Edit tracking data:
***

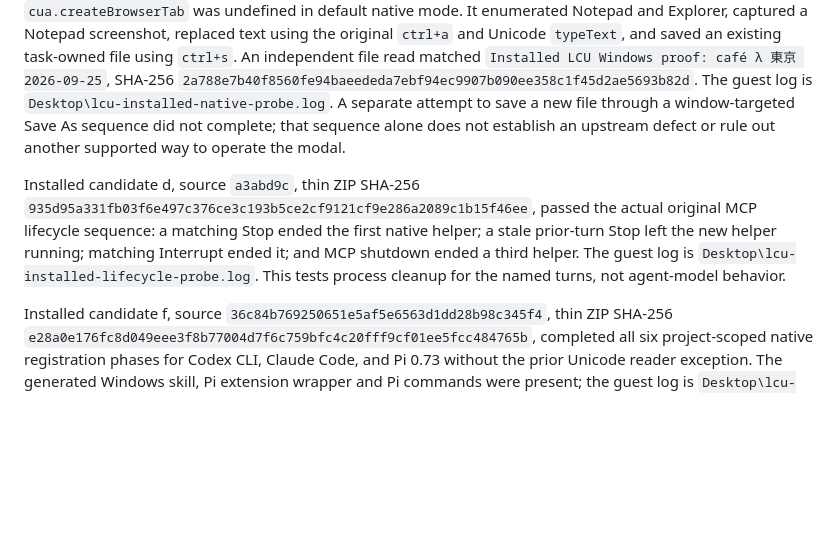
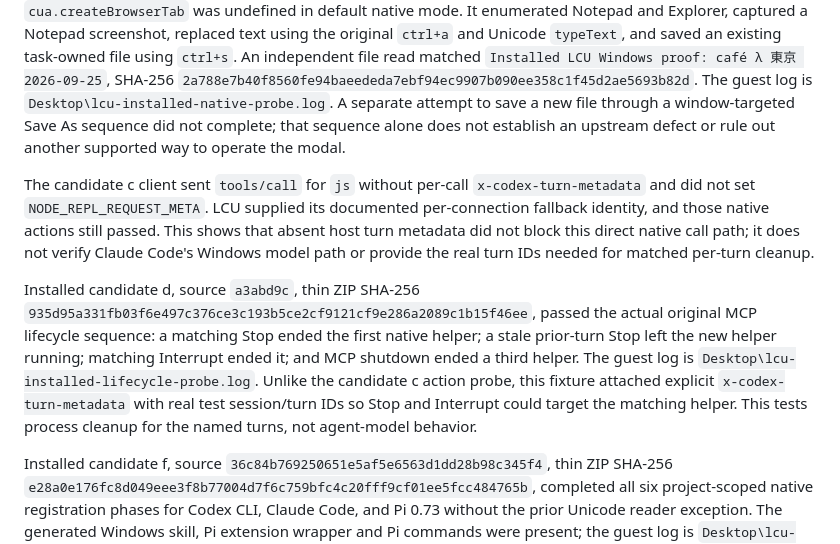
Before and after one commit to 0xpolarzero/lcu, a Markdown page: docs/verification/windows-source.md, the part around the change. Rendered like a GitHub page; blank space fills up the shorter version.

Commit message:
Clarify Windows turn metadata and Claude boundary

```diff
--- a/docs/verification/windows-source.md
+++ b/docs/verification/windows-source.md
@@ -196,13 +196,22 @@ to save a new file through a window-targeted Save As sequence did not complete;
 that sequence alone does not establish an upstream defect or rule out another
 supported way to operate the modal.
 
+The candidate c client sent `tools/call` for `js` without per-call
+`x-codex-turn-metadata` and did not set `NODE_REPL_REQUEST_META`. LCU supplied
+its documented per-connection fallback identity, and those native actions
+still passed. This shows that absent host turn metadata did not block this
+direct native call path; it does not verify Claude Code's Windows model path or
+provide the real turn IDs needed for matched per-turn cleanup.
+
 Installed candidate d, source `a3abd9c`, thin ZIP SHA-256
 `935d95a331fb03f6e497c376ce3c193b5ce2cf9121cf9e286a2089c1b15f46ee`,
 passed the actual original MCP lifecycle sequence: a matching Stop ended the
 first native helper; a stale prior-turn Stop left the new helper running;
 matching Interrupt ended it; and MCP shutdown ended a third helper. The guest
-log is `Desktop\lcu-installed-lifecycle-probe.log`. This tests process cleanup
-for the named turns, not agent-model behavior.
+log is `Desktop\lcu-installed-lifecycle-probe.log`. Unlike the candidate c
+action probe, this fixture attached explicit `x-codex-turn-metadata` with real
+test session/turn IDs so Stop and Interrupt could target the matching helper.
+This tests process cleanup for the named turns, not agent-model behavior.
 
 Installed candidate f, source `36c84b769250651e5af5e6563d1dd28b98c345f4`,
 thin ZIP SHA-256
```
Also changed, not shown: docs/PARITY-STATUS.md (+1 -1 lines).
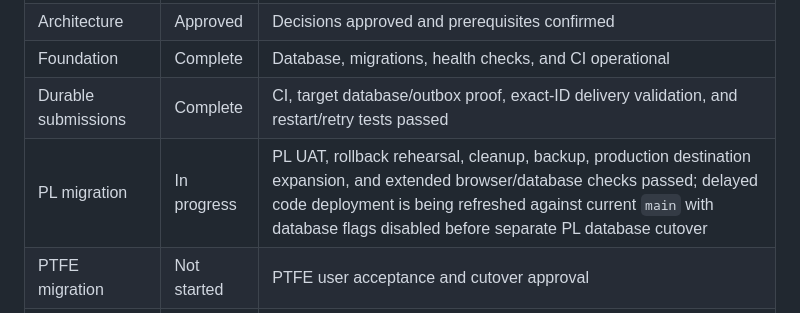
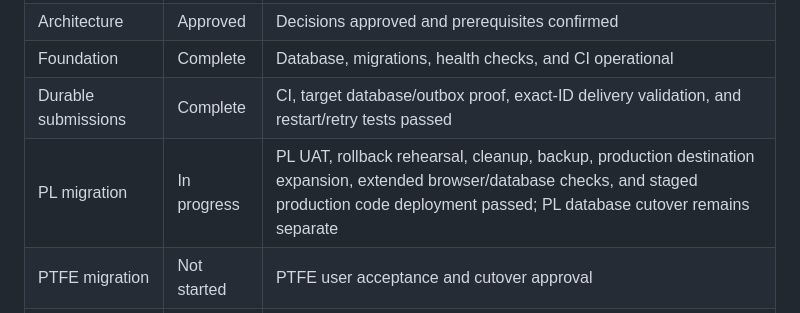
Before and after one commit to Jbercegeay/Metrics-Portal, a Markdown page: docs/production-readiness/README.md, the part around the change. GitHub-like rendering.

Commit message:
Record staged production deployment

```diff
--- a/docs/production-readiness/README.md
+++ b/docs/production-readiness/README.md
@@ -95,7 +95,7 @@ A department is production ready only when all of the following are true:
 | Architecture | Approved | Decisions approved and prerequisites confirmed |
 | Foundation | Complete | Database, migrations, health checks, and CI operational |
 | Durable submissions | Complete | CI, target database/outbox proof, exact-ID delivery validation, and restart/retry tests passed |
-| PL migration | In progress | PL UAT, rollback rehearsal, cleanup, backup, production destination expansion, and extended browser/database checks passed; delayed code deployment is being refreshed against current `main` with database flags disabled before separate PL database cutover |
+| PL migration | In progress | PL UAT, rollback rehearsal, cleanup, backup, production destination expansion, extended browser/database checks, and staged production code deployment passed; PL database cutover remains separate |
 | PTFE migration | Not started | PTFE user acceptance and cutover approval |
 | PI migration | Not started | PI user acceptance and cutover approval |
 | Operations handoff | In progress | PostgreSQL bootstrap, manual verified backups, restore drill, and preflight baseline passed; recurring backup scheduling, alerting/TLS/support handoff pending |
```
Also changed, not shown: docs/production-readiness/Memory.md (+26 -14 lines).
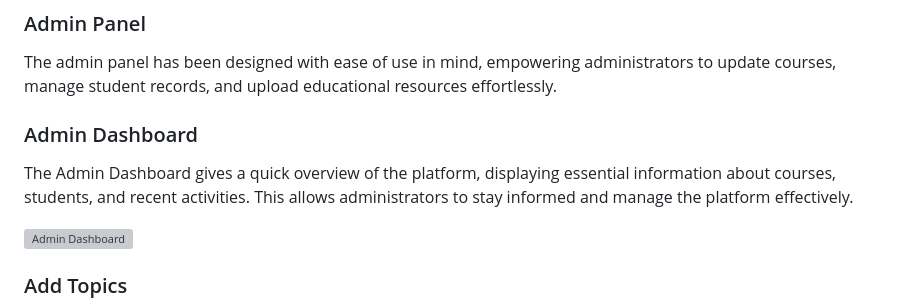
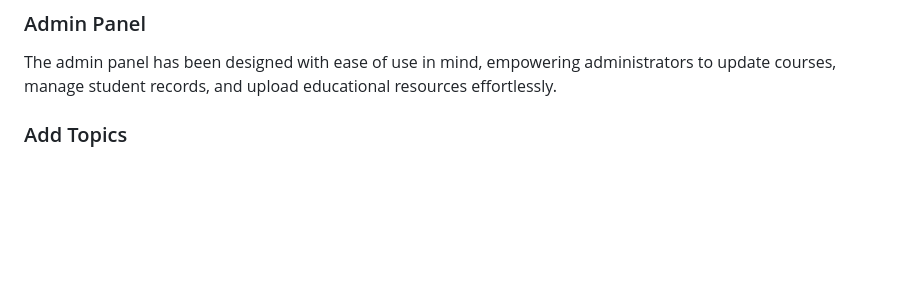
Before and after one commit to Iqbolshoh/php-education-management, a Markdown page: README.md, the part around the change printed below. Drawn GitHub-style; blank space fills up the shorter version; grey boxes are pictures that could not be loaded.

```diff
--- a/README.md
+++ b/README.md
@@ -15,11 +17,6 @@ The `letter_edu` project offers a comprehensive and adaptable platform designed
 ### Admin Panel
 
 The admin panel has been designed with ease of use in mind, empowering administrators to update courses, manage student records, and upload educational resources effortlessly.
-
-### Admin Dashboard
-  The Admin Dashboard gives a quick overview of the platform, displaying essential information about courses, students, and recent activities. This allows administrators to stay informed and manage the platform effectively.
-
-  ![Admin Dashboard](https://github.com/Iqbolshoh/letter-edu/blob/main/images/banner-3.png)
 
 ### Add Topics
   This feature allows administrators to easily add new topics to the courses. By updating course content, administrators can ensure that learning materials are always current and relevant for students.
```
Also changed, not shown: other parts of README.md (+2 -0 lines).
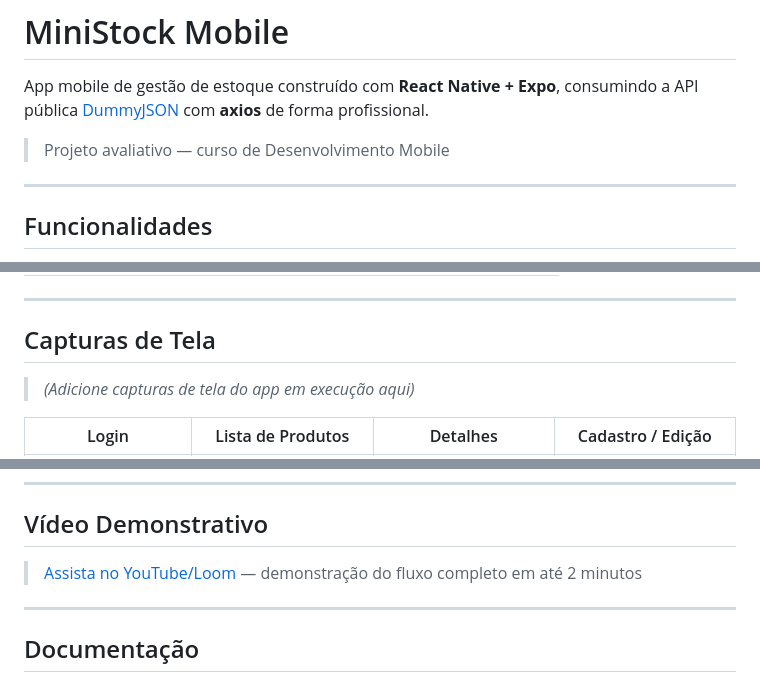
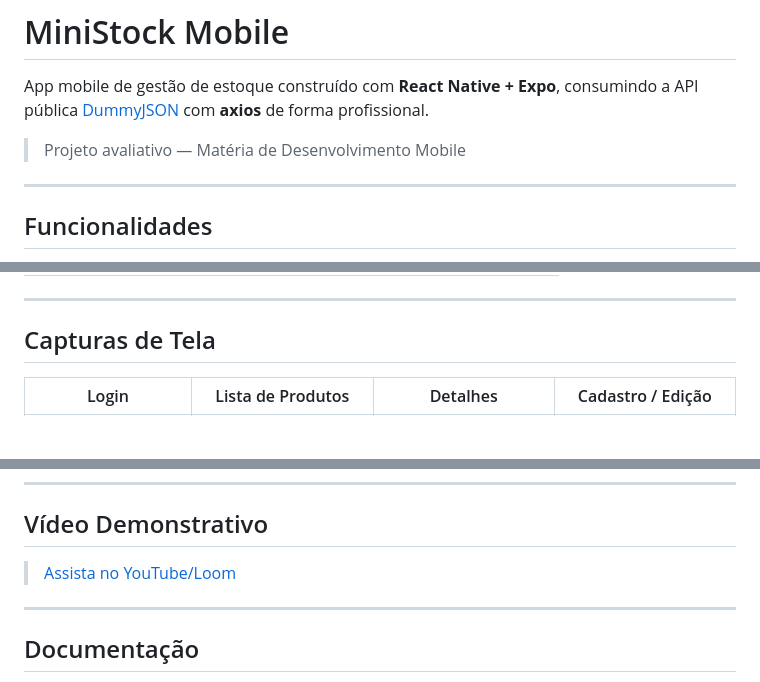
Before and after one commit to cotonho/ministock, a Markdown page: README.md, 3 parts joined by grey strips. GitHub-like rendering; blank space fills up the shorter version.

Commit message:
Ajustes no readme

```diff
--- a/README.md
+++ b/README.md
@@ -2,7 +2,7 @@
 
 App mobile de gestão de estoque construído com **React Native + Expo**, consumindo a API pública [DummyJSON](https://dummyjson.com) com **axios** de forma profissional.
 
-> Projeto avaliativo — curso de Desenvolvimento Mobile
+> Projeto avaliativo — Matéria de Desenvolvimento Mobile
 
 ---
 
@@ -148,8 +148,6 @@ Trata globalmente:
 
 ## Capturas de Tela
 
-> *(Adicione capturas de tela do app em execução aqui)*
-
 | Login | Lista de Produtos | Detalhes | Cadastro / Edição |
 |---|---|---|---|
 | ![Login](screenshots/Login.jpeg) | ![Home](screenshots/Home.jpeg) | ![Detalhes](screenshots/Detalhes.jpeg) | ![Cadastro](screenshots/Cadastro.jpeg) |
@@ -158,7 +156,7 @@ Trata globalmente:
 
 ## Vídeo Demonstrativo
 
-> [Assista no YouTube/Loom](#) — demonstração do fluxo completo em até 2 minutos
+> [Assista no YouTube/Loom](https://youtube.com/shorts/bDkQQOc6Ji0?si=JdEBBBFWunHssF2b)
 
 ---
 
```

***

* Work required *
All records above should be duplicated exactly, with the pictures omitted.

* Exercise answer *
Before and after one commit to 0xpolarzero/lcu, a Markdown page: docs/verification/windows-source.md, the part around the change. Rendered like a GitHub page; blank space fills up the shorter version.

Commit message:
Clarify Windows turn metadata and Claude boundary

```diff
--- a/docs/verification/windows-source.md
+++ b/docs/verification/windows-source.md
@@ -196,13 +196,22 @@ to save a new file through a window-targeted Save As sequence did not complete;
 that sequence alone does not establish an upstream defect or rule out another
 supported way to operate the modal.
 
+The candidate c client sent `tools/call` for `js` without per-call
+`x-codex-turn-metadata` and did not set `NODE_REPL_REQUEST_META`. LCU supplied
+its documented per-connection fallback identity, and those native actions
+still passed. This shows that absent host turn metadata did not block this
+direct native call path; it does not verify Claude Code's Windows model path or
+provide the real turn IDs needed for matched per-turn cleanup.
+
 Installed candidate d, source `a3abd9c`, thin ZIP SHA-256
 `935d95a331fb03f6e497c376ce3c193b5ce2cf9121cf9e286a2089c1b15f46ee`,
 passed the actual original MCP lifecycle sequence: a matching Stop ended the
 first native helper; a stale prior-turn Stop left the new helper running;
 matching Interrupt ended it; and MCP shutdown ended a third helper. The guest
-log is `Desktop\lcu-installed-lifecycle-probe.log`. This tests process cleanup
-for the named turns, not agent-model behavior.
+log is `Desktop\lcu-installed-lifecycle-probe.log`. Unlike the candidate c
+action probe, this fixture attached explicit `x-codex-turn-metadata` with real
+test session/turn IDs so Stop and Interrupt could target the matching helper.
+This tests process cleanup for the named turns, not agent-model behavior.
 
 Installed candidate f, source `36c84b769250651e5af5e6563d1dd28b98c345f4`,
 thin ZIP SHA-256
```
Also changed, not shown: docs/PARITY-STATUS.md (+1 -1 lines).
Before and after one commit to Jbercegeay/Metrics-Portal, a Markdown page: docs/production-readiness/README.md, the part around the change. GitHub-like rendering.

Commit message:
Record staged production deployment

```diff
--- a/docs/production-readiness/README.md
+++ b/docs/production-readiness/README.md
@@ -95,7 +95,7 @@ A department is production ready only when all of the following are true:
 | Architecture | Approved | Decisions approved and prerequisites confirmed |
 | Foundation | Complete | Database, migrations, health checks, and CI operational |
 | Durable submissions | Complete | CI, target database/outbox proof, exact-ID delivery validation, and restart/retry tests passed |
-| PL migration | In progress | PL UAT, rollback rehearsal, cleanup, backup, production destination expansion, and extended browser/database checks passed; delayed code deployment is being refreshed against current `main` with database flags disabled before separate PL database cutover |
+| PL migration | In progress | PL UAT, rollback rehearsal, cleanup, backup, production destination expansion, extended browser/database checks, and staged production code deployment passed; PL database cutover remains separate |
 | PTFE migration | Not started | PTFE user acceptance and cutover approval |
 | PI migration | Not started | PI user acceptance and cutover approval |
 | Operations handoff | In progress | PostgreSQL bootstrap, manual verified backups, restore drill, and preflight baseline passed; recurring backup scheduling, alerting/TLS/support handoff pending |
```
Also changed, not shown: docs/production-readiness/Memory.md (+26 -14 lines).
Before and after one commit to Iqbolshoh/php-education-management, a Markdown page: README.md, the part around the change printed below. Drawn GitHub-style; blank space fills up the shorter version; grey boxes are pictures that could not be loaded.

```diff
--- a/README.md
+++ b/README.md
@@ -15,11 +17,6 @@ The `letter_edu` project offers a comprehensive and adaptable platform designed
 ### Admin Panel
 
 The admin panel has been designed with ease of use in mind, empowering administrators to update courses, manage student records, and upload educational resources effortlessly.
-
-### Admin Dashboard
-  The Admin Dashboard gives a quick overview of the platform, displaying essential information about courses, students, and recent activities. This allows administrators to stay informed and manage the platform effectively.
-
-  ![Admin Dashboard](https://github.com/Iqbolshoh/letter-edu/blob/main/images/banner-3.png)
 
 ### Add Topics
   This feature allows administrators to easily add new topics to the courses. By updating course content, administrators can ensure that learning materials are always current and relevant for students.
```
Also changed, not shown: other parts of README.md (+2 -0 lines).
Before and after one commit to cotonho/ministock, a Markdown page: README.md, 3 parts joined by grey strips. GitHub-like rendering; blank space fills up the shorter version.

Commit message:
Ajustes no readme

```diff
--- a/README.md
+++ b/README.md
@@ -2,7 +2,7 @@
 
 App mobile de gestão de estoque construído com **React Native + Expo**, consumindo a API pública [DummyJSON](https://dummyjson.com) com **axios** de forma profissional.
 
-> Projeto avaliativo — curso de Desenvolvimento Mobile
+> Projeto avaliativo — Matéria de Desenvolvimento Mobile
 
 ---
 
@@ -148,8 +148,6 @@ Trata globalmente:
 
 ## Capturas de Tela
 
-> *(Adicione capturas de tela do app em execução aqui)*
-
 | Login | Lista de Produtos | Detalhes | Cadastro / Edição |
 |---|---|---|---|
 | ![Login](screenshots/Login.jpeg) | ![Home](screenshots/Home.jpeg) | ![Detalhes](screenshots/Detalhes.jpeg) | ![Cadastro](screenshots/Cadastro.jpeg) |
@@ -158,7 +156,7 @@ Trata globalmente:
 
 ## Vídeo Demonstrativo
 
-> [Assista no YouTube/Loom](#) — demonstração do fluxo completo em até 2 minutos
+> [Assista no YouTube/Loom](https://youtube.com/shorts/bDkQQOc6Ji0?si=JdEBBBFWunHssF2b)
 
 ---
 
```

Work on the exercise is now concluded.